JAKARTA, April 20 (Reuters) - Portugal's special envoy to Indonesia said on Tuesday political transition in East Timor was unstoppable and urged pro-Jakarta militias to quit their bloody loyalist campaign and let the people choose their own fate.
``The process in East Timor is irreversable,'' envoy Ana Gomes told Reuters in an interview. ``Some people refuse to accept that, but it is a fact. It is irreversable.''
Dozens of people, mainly civilians, have died recently as Jakarta loyalists escalated their bloody campaign to keep the former Portuguese colony part of Indonesia ahead of a vote on autonomy or independence later this year.
The spiralling unrest follows Jakarta's policy U-turn in January when it abandoned 23 years of opposition to independence and said it might let the territory go if East Timorese rejected an offer of extra autonomy.
In the latest unrest, militias rampaged through Dili on Saturday, killing up to 30 people as troops and police stood by.
The recent deaths and the failure of the more than 15,000 Indonesian troops in the territory to halt the militias' rampage has sparked international outrage and warnings that U.N.-brokered efforts for a peaceful solution could founder.
But Gomes said Jakarta and Lisbon would not let the bloodshed derail the U.N. process leading to a ballot on whether the 800,000 East Timorese remain part of Indonesia or go their own way.
``In the end, some good must result from all this evil,'' she said. ``I'm confident that the two governments have not let themselves be distracted from their objective, which is the need to find a political solution to the problem of East Timor.''
Indonesia invaded the former Portuguese colony in 1975 and annexed it the following year.

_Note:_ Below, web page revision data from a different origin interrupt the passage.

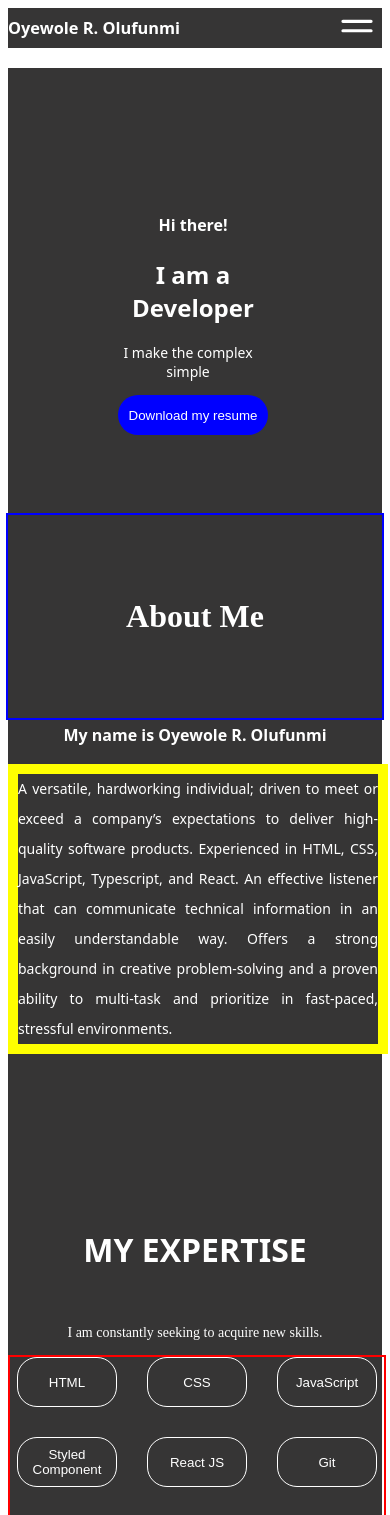
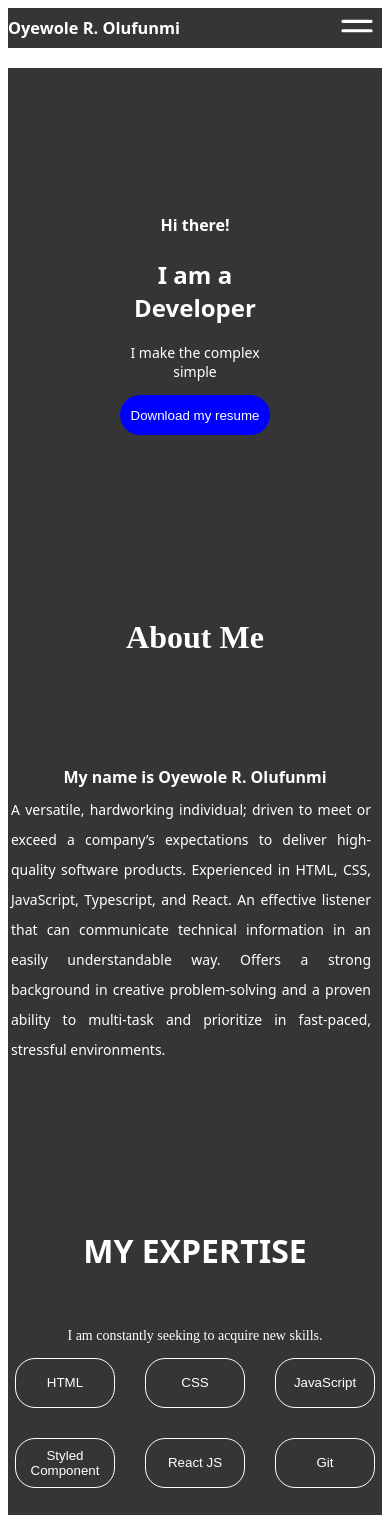
Before and after one commit to Becca-Hamzy/My-Portfolio, a React (Vite) app: page / in a window 390 px wide. Shown: the top 1515 px of the page. Built offline with nearby package versions, Linux system fonts and the light colour scheme.

Commit message:
other errors fixed

```diff
--- a/src/Component/About/About.css
+++ b/src/Component/About/About.css
@@ -87,7 +87,7 @@
 
     .left{
         width: 100%;
-        border: 2px solid blue;
+        /* border: 2px solid blue; */
         height: 400px;
         margin-top: -55px;
        display: flex;
@@ -119,10 +119,10 @@
 
     }
     .right p{
-        border: 10px solid yellow;
+        /* border: 10px solid yellow; */
         width: 100%;
         width: 360px;
-        margin-left: 0px;
+        margin: 3px;
         text-align: justify;
     }
 
--- a/src/Component/Capability/Capability.css
+++ b/src/Component/Capability/Capability.css
@@ -68,7 +68,7 @@
     flex-wrap: wrap;
     /* flex-direction: column; */
     width: 100%;
-    border: 2px solid red;
+    /* border: 2px solid red; */
     padding: 0px;
     align-items: center;
     justify-content: center;
--- a/src/Component/Contact/Contact.css
+++ b/src/Component/Contact/Contact.css
@@ -111,7 +111,8 @@
     .conta p{
 
         font-family: system-ui, -apple-system, BlinkMacSystemFont, 'Segoe UI', Roboto, Oxygen, Ubuntu, Cantarell, 'Open Sans', 'Helvetica Neue', sans-serif;
-        margin-left: -15px;
+        margin-left: -35px;
+        width: 100%;
 
     }
 
--- a/src/Component/Experience/Experience.css
+++ b/src/Component/Experience/Experience.css
@@ -6,8 +6,7 @@
     height: 400px;
     /* border: 10px solid blue; */
 
-    /* width: 100%; */
-    /* border: 1px solid; */
+
 }
 
 .expe{
@@ -29,16 +28,16 @@
 @media(max-width: 800px){
 
     .exper{
-        display: flex;
-        flex-direction: column;
-        justify-content: space-between;
-        background-color: rgb(54, 53, 53);;
+         display: flex;
+          flex-direction: column;
+           justify-content: space-between;
+           background-color: rgb(54, 53, 53);;
             color: white;
             height: 800px;
-            /* width: 100%; */
-            /* border: 10px solid ; */
-            margin-top: -35px;
-            /* border: 10px solid blue; */
+            width: 100%;
+            margin-top: -355px;
+            padding: 0px;
+            /* border: 2px solid blue; */
 
         }
 
@@ -51,15 +50,19 @@
            margin-left: -75px;
 
         }
+        ul{
+            list-style: none;
+        }
 
         .experi{
-            /* padding: 50px; */
-            margin-right: 120px;
-            margin-top: -120px;
+            padding: 0px;
+            margin-right: 0px;
+            margin-top: -100px;
             font-family: system-ui, -apple-system, BlinkMacSystemFont, 'Segoe UI', Roboto, Oxygen, Ubuntu, Cantarell, 'Open Sans', 'Helvetica Neue', sans-serif;
-            /* border: 1px solid blue; */
-            width: 250px;
-            text-align: justify;
+            width: 100%;
+            text-align: center;
+            margin-left: 0px;
+            margin-bottom: 300px;
 
 
         }
--- a/src/Component/Hero/Hero.css
+++ b/src/Component/Hero/Hero.css
@@ -54,26 +54,28 @@
 
     .text{
         margin-top: -50px;
-        width: 150px;
-        /* border:  10px solid green; */
-        margin-left: 10px;
+        width: 100%;
+        /* border:  2px solid green; */
+        margin-left: 0px;
         height: 200px;
+        text-align: center;
 
     }
     .text h2{
-        width: 150px;
+        width: 100%;
         /* border:  10px solid green; */
         margin-left: 0px;
         text-align: center;
 
     }
     .text p{
-        margin-left: -10px;
+        margin-left: 0px;
         text-align: center;
 
     }
     .text h4{
         text-align: center;
+        margin-left: 0px;
 
     }
 
@@ -85,7 +87,7 @@
         border: none;
         color: white;
         margin-left: 0px;
-
+        text-align: center;
     }
 
 
--- a/src/Component/Project/Project.css
+++ b/src/Component/Project/Project.css
@@ -17,7 +17,7 @@
 }
 .proimg{
     width: 300px;
-    height: 280px;
+    height: 250px;
     margin: 30px;
     margin-top: 40px;
     padding-bottom: 50px;
@@ -71,13 +71,12 @@
   .proimg img{
     width: 300px;
     height: 150px;
-    /* border: 10px solid green;    */
 
 
 }
 .proimg{
   width: 300px;
-  height: 280px;
+  height: 320px;
   margin: 30px;
   margin-top: 10px;
   padding-bottom: 50px;
@@ -86,7 +85,6 @@
   font-family: system-ui, -apple-system, BlinkMacSystemFont, 'Segoe UI', Roboto, Oxygen, Ubuntu, Cantarell, 'Open Sans', 'Helvetica Neue', sans-serif;
   font-size: 13px;
   text-align: justify;
-  /* border: 10px solid blue; */
 
 
 }
--- a/src/Static/Header/Sidebar/Sidebar.css
+++ b/src/Static/Header/Sidebar/Sidebar.css
@@ -1,7 +1,9 @@
 .contain{
  display: flex;
  flex-direction: column;
-color: white;
+color: red;
 position: absolute;
 top: 100px;
+font-size: 20px;
+font-family: system-ui, -apple-system, BlinkMacSystemFont, 'Segoe UI', Roboto, Oxygen, Ubuntu, Cantarell, 'Open Sans', 'Helvetica Neue', sans-serif;
 }
```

But its rule has never been recognised by the United Nations or much of the world community and has been a blight on Jakarta's international standing.
Indonesian Foreign Minister Ali Alatas and his Portuguese counterpart, Jaime Gama, are due to meet in New York late this week to discuss Jakarta's autonomy package.

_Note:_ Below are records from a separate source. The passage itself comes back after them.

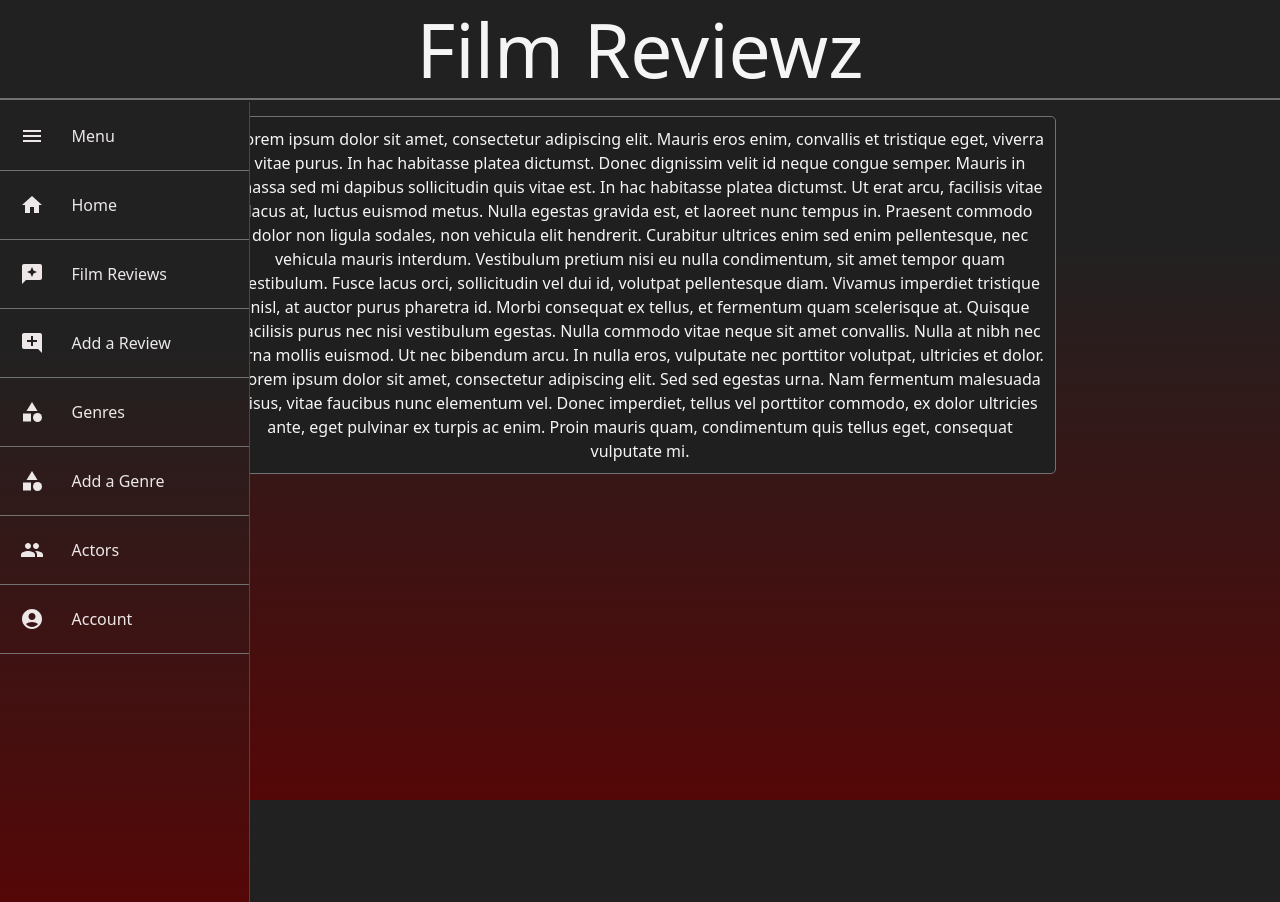
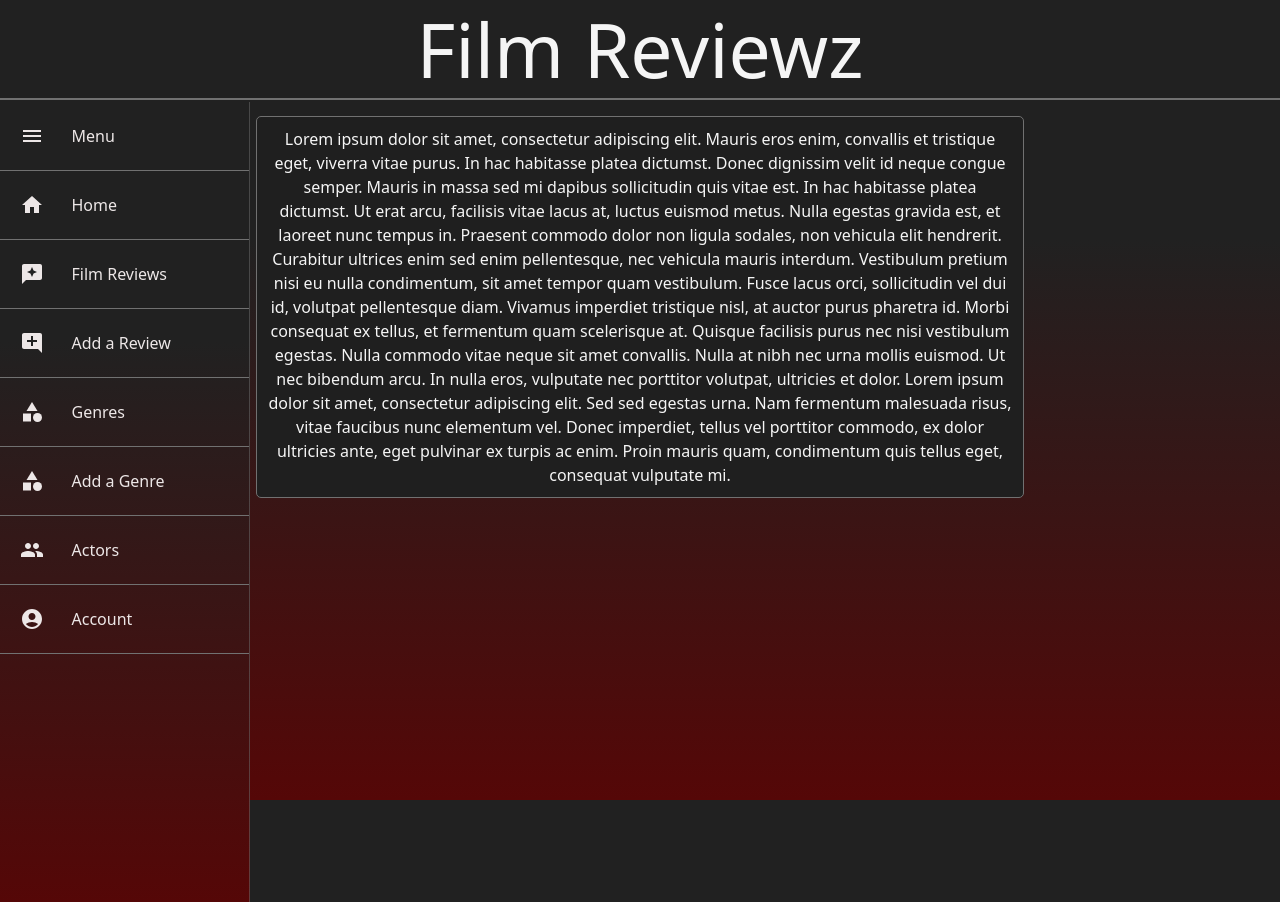
Before and after one commit to Maciejw52/Film_review_website, a React (Create React App) app: page / in a window 1280 px wide. Built offline with nearby package versions, Linux system fonts and the light colour scheme.

Commit message:
Cahnges to css and adding netlify configs

```diff
--- a/src/App.css
+++ b/src/App.css
@@ -10,7 +10,6 @@ body {
   margin: 0;
   padding: 0;
   background: linear-gradient(180deg, #212121 30%, rgb(85, 7, 7) 100%);
-  font-family: 'Gill Sans', 'Gill Sans MT', "Calibri", 'Trebuchet MS', sans-serif;
 }
 
 .Header {
@@ -48,7 +47,7 @@ body {
   height: 100%;
   min-width: 50%;
   width: fit-content;
-  max-width: 65%;
+  max-width: 60%;
   margin: auto;
   display: flex;
   padding: 10px 10px 10px 10px;
@@ -59,5 +58,4 @@ body {
   border-radius: 5px;
   background-color: #1f1f1f;
   color: #F5F5F5;
-  margin-left: max(20%, );
 }
```
Also changed, not shown: 1 other file (tests, documents, lock files or other folders).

Indonesia's cabinet on Monday finalised the autonomy plan, which is scheduled to be put to East Timorese in July.
``We are confident that in the meeting...a decisive move towards peace will be achieved,'' Gomes said.
President B.J. Habibie has said he wants the East Timor problem resolved, one way or the other, by January.
Autonomy would give East Timorese their own political system, with their own parliament, parties and elections.
But many analysts and diplomats say the details matter little because East Timorese would overwhelmingly choose independence.
With the upsurge in pro-Jakarta violence, foreign leaders have become increasingly vocal about their concerns and their demands that Indonesia restore peace to allow a fair ballot.
Australian Prime Minister John Howard is flying to Indonesia next week for an emergency meeting with Habibie about East Timor, which shares a sea border with northern Australia.
Canberra wants U.N. personnel rushed to East Timor to ``help settle the place down,'' says Foreign Minister Alexander Downer.
Gomes, while urging reconciliation between rival factions, said those responsible for recent violence must be punished.
``All this aggression committed against the people of East Timor in the defence of integration -- they were...murderers who committed these acts,'' she said.
``Law and order needs to be restored, law and order needs to be respected. These crimes cannot go unpunished.''